===== MATERIAL SUPPLIED

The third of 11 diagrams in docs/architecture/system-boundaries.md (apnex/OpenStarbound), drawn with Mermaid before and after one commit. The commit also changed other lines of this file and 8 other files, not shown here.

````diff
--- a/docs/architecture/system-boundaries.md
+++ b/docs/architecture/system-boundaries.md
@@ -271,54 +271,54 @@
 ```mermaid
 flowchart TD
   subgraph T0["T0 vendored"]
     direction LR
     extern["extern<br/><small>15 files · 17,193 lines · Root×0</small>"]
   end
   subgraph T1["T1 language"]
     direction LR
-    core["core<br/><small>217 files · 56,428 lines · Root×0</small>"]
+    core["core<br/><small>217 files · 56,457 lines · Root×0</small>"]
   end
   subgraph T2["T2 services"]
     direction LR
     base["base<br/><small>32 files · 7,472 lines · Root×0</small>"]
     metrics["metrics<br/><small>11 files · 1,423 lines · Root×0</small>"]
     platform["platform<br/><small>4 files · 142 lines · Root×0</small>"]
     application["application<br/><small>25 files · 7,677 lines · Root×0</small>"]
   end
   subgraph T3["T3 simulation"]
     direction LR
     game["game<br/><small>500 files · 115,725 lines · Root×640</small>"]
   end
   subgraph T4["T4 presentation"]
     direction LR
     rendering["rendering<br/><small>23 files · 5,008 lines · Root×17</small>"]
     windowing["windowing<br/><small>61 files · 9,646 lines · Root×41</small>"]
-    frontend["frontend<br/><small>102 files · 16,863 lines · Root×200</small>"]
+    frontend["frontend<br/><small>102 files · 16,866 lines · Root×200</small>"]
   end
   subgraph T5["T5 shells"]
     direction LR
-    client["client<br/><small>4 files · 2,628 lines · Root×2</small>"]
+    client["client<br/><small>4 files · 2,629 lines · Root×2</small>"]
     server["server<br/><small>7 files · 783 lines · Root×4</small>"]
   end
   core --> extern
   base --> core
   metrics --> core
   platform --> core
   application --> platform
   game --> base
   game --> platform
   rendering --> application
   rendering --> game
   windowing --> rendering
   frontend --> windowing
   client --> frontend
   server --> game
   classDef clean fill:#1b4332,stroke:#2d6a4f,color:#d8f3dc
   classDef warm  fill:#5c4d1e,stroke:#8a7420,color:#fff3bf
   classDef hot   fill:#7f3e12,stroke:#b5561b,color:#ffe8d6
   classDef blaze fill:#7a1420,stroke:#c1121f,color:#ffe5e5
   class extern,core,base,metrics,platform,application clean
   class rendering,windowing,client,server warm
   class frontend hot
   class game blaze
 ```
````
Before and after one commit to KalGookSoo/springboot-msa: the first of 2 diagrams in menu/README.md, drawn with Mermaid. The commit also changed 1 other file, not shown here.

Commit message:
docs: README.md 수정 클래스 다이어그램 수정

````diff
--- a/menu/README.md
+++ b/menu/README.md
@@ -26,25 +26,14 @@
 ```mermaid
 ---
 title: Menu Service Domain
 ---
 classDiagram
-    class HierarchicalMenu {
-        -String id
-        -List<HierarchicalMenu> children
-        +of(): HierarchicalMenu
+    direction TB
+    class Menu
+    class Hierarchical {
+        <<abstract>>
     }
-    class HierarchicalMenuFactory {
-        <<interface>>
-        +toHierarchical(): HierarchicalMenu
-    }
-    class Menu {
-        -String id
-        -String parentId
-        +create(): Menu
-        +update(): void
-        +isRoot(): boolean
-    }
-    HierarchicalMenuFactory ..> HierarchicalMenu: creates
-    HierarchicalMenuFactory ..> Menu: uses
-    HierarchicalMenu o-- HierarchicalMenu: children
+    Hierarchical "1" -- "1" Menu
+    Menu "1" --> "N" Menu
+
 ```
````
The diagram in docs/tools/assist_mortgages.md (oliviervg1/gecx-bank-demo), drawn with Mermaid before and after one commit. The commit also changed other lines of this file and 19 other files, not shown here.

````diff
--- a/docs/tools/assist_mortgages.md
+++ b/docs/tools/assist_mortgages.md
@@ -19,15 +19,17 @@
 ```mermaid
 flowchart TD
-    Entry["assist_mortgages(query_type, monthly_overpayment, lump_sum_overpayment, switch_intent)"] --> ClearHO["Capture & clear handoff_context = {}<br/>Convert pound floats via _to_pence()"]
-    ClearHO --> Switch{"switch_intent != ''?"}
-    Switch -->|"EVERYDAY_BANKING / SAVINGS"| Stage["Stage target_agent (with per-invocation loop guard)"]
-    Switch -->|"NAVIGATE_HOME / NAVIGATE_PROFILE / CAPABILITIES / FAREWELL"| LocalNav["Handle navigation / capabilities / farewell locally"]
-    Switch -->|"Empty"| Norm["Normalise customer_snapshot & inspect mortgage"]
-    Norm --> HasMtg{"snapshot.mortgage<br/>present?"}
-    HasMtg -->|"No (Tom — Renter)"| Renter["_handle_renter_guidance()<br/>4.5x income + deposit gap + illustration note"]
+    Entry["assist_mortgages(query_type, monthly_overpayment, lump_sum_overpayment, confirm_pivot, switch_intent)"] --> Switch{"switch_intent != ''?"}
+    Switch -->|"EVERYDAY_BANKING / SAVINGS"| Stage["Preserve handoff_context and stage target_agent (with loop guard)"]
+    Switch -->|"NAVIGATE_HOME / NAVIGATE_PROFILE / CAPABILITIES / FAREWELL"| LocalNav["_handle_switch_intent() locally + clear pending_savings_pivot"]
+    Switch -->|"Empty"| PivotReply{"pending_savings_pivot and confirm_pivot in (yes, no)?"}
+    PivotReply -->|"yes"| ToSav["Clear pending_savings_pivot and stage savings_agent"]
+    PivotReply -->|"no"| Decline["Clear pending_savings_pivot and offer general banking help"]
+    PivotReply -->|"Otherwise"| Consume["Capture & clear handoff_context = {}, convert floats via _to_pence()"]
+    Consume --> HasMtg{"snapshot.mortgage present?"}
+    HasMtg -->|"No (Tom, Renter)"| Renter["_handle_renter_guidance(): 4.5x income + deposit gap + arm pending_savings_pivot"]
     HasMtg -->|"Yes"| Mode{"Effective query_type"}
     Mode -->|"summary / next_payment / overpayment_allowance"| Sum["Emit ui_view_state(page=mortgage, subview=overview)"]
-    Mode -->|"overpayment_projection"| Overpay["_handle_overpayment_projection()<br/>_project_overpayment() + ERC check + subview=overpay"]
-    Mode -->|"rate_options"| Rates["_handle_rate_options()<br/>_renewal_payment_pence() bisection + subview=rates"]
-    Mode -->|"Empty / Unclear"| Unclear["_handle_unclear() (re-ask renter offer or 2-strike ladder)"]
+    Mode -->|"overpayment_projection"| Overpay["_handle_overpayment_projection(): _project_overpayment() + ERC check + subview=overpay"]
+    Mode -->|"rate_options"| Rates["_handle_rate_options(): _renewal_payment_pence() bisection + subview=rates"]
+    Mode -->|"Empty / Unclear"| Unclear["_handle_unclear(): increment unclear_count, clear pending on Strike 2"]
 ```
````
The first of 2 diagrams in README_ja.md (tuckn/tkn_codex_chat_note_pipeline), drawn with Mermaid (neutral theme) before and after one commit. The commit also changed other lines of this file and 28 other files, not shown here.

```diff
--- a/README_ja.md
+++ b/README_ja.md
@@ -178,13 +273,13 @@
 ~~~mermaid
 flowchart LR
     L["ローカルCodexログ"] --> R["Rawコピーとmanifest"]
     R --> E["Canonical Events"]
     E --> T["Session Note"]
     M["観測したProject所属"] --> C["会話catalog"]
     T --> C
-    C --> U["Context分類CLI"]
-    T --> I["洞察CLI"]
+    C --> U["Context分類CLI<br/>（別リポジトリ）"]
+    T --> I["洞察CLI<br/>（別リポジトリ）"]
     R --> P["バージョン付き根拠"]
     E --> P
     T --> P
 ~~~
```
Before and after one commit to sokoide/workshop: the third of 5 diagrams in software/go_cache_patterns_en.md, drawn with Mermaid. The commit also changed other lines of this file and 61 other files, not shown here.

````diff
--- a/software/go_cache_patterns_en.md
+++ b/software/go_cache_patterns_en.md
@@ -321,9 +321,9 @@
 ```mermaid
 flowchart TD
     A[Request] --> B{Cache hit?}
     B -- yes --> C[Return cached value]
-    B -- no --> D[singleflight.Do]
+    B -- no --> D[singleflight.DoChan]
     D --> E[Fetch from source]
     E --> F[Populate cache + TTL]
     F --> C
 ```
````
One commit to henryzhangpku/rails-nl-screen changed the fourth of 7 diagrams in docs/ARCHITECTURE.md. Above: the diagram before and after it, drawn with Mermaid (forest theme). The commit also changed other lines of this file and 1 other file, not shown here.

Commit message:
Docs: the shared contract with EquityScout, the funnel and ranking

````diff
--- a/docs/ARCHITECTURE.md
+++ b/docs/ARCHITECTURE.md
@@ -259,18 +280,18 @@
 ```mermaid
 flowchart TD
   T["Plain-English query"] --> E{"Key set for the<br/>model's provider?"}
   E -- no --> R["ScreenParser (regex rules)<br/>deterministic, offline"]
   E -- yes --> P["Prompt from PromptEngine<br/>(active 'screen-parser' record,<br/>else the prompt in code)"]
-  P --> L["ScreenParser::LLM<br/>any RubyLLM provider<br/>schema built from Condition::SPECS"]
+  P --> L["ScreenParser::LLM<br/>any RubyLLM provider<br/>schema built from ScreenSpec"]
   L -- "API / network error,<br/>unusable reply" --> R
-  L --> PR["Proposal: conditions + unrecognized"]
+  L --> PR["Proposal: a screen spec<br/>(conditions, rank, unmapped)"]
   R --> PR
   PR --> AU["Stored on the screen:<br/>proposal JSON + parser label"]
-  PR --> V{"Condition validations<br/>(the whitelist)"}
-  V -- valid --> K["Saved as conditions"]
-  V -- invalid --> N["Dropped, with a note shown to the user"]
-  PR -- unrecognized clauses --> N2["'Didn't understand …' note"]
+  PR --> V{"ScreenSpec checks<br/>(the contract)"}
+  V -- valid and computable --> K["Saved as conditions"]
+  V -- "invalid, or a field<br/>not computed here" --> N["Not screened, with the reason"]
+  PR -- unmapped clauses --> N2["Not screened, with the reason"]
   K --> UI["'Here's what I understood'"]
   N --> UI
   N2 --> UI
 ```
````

==========

From the records above, copy each line where the word "core" can be found.

SOLUTION TO THIS EXERCISE =
-    core["core<br/><small>217 files · 56,428 lines · Root×0</small>"]
+    core["core<br/><small>217 files · 56,457 lines · Root×0</small>"]
   core --> extern
   base --> core
   metrics --> core
   platform --> core
   class extern,core,base,metrics,platform,application clean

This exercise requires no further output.